WHAT YOU NEED TO DO: What is the number of lines in the data holding the word "ButtonLoader"? Give that number by itself.

[GIVEN ENTRIES Boundary: Start]

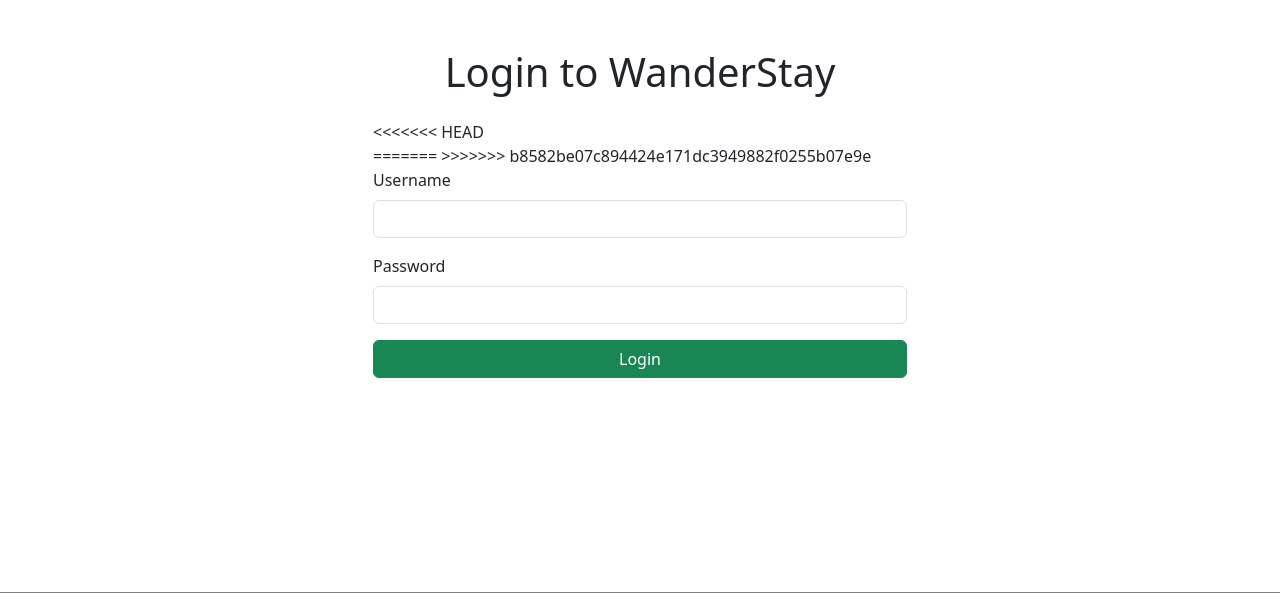
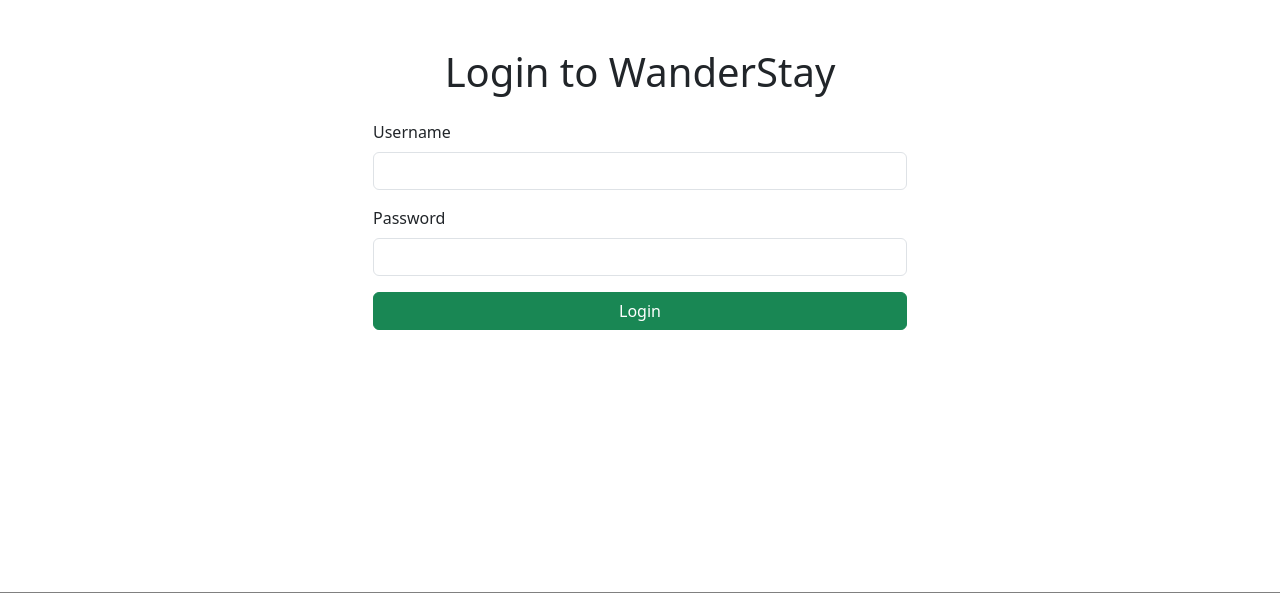
Before and after one commit to makwanagautam41/majorProject, a Node server app: page /login in a window 1280 px wide. Shown: the part 80-673 px from the top of the page. Run offline with Node 20, Linux system fonts and the light colour scheme; some libraries are stand-ins or nearby versions.

Commit message:
Update login.ejs

```diff
--- a/views/users/login.ejs
+++ b/views/users/login.ejs
@@ -4,7 +4,6 @@
   <div class="row justify-content-center">
     <div class="col-12 col-md-8 col-lg-6">
       <h1 class="text-center mb-4">Login to WanderStay</h1>
-<<<<<<< HEAD
       <form
         action="/login"
         method="post"
@@ -12,9 +11,7 @@
         novalidate
         onsubmit="ButtonLoader()"
       >
-=======
       <form action="/login" method="post" class="needs-validation" novalidate onsubmit="ButtonLoader()">
->>>>>>> b8582be07c894424e171dc3949882f0255b07e9e
         <div class="mb-3">
           <label for="username" class="form-label">Username</label>
           <input
```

[GIVEN ENTRIES Boundary: End]

WRITTEN RESPONSE: 2